Quantum computing is already helping in drug discovery for incurable diseases

Oncological and inflammatory diseases are the target of researchers who are now using quantum computing combined with HPC to get innovative and effective drugs faster and cheaper.

Quantum computing – the great promise worldwide – is already starting to help to get the to the solution of the most diverse challenges that humanity still faces, namely in the area of health. It’s being used in hybrid form, together with more classical computational methods, to design promising treatments for oncological and inflammatory diseases.

One of the big bets in creating weapons capable of fighting these pathologies is the development of new drugs, and quantum computing enters this fight to boost the entire research process. From the need to perform massive simulations with drug molecules, to their modeling, not forgetting the phase in which researchers need to make predictions to better understand how these molecules can bind to target proteins in the human body.

It is with the use of high performance computing, combined with quantum computing, that it is hoped to significantly reduce the time and investment needed to discover new ways to treat patients.

One startup that has been most dedicated to pursuing this approach with cutting-edge computing resources to answer certain problems in healthcare – which to date have no solution – is Qubit Pharmaceuticals, founded in 2020.

Backed by NVIDIA, Qubit owns one of the largest GPU supercomputers in France for the exclusive use of research that is dedicated to find new meds. As early as next year, pharmaceutical companies are expected to begin testing the first drug candidates developed using these methods that combine HPC and quantum computing. “We are confident in our ability to dramatically reduce the time to drug discovery and cut its cost by a factor of ten,” admitted Robert Marino, president of the startup.

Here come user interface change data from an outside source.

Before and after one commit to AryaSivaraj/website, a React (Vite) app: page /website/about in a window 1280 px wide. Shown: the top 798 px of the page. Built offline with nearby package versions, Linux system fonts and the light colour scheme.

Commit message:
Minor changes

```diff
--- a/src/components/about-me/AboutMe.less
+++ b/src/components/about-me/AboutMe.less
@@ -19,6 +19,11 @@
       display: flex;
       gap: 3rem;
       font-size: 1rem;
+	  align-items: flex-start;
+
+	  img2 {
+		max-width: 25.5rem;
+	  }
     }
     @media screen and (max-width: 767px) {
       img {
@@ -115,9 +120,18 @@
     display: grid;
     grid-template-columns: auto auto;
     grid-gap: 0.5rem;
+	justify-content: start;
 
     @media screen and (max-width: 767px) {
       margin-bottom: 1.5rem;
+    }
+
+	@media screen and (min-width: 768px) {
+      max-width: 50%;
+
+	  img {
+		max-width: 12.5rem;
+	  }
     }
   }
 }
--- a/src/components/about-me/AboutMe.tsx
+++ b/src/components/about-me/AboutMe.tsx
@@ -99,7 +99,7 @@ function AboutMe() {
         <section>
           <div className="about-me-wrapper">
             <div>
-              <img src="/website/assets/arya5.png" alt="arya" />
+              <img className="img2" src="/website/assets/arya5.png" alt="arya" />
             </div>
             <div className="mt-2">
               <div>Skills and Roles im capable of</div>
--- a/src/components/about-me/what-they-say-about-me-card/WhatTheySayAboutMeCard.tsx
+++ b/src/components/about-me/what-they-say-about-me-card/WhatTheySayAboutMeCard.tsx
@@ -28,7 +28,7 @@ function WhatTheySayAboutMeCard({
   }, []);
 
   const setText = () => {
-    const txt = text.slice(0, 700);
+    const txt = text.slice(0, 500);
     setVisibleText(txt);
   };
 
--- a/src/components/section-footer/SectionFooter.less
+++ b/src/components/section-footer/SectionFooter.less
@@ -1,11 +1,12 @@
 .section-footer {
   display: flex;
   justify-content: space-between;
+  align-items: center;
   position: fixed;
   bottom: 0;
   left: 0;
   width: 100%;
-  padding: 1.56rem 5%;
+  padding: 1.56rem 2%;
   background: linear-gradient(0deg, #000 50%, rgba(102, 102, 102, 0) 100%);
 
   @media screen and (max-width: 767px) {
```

Using conventional research methods, researchers would have to synthesize, on average, five thousand compounds before preclinical trials to arrive at a drug that could be commercialized. Following this new approach, Qubit estimates that the number of compounds synthesized will be reduced to 200 by the time they reach a drug that can be brought to market, saving, as reported by HPC Wire, “hundreds of millions and years of development time.”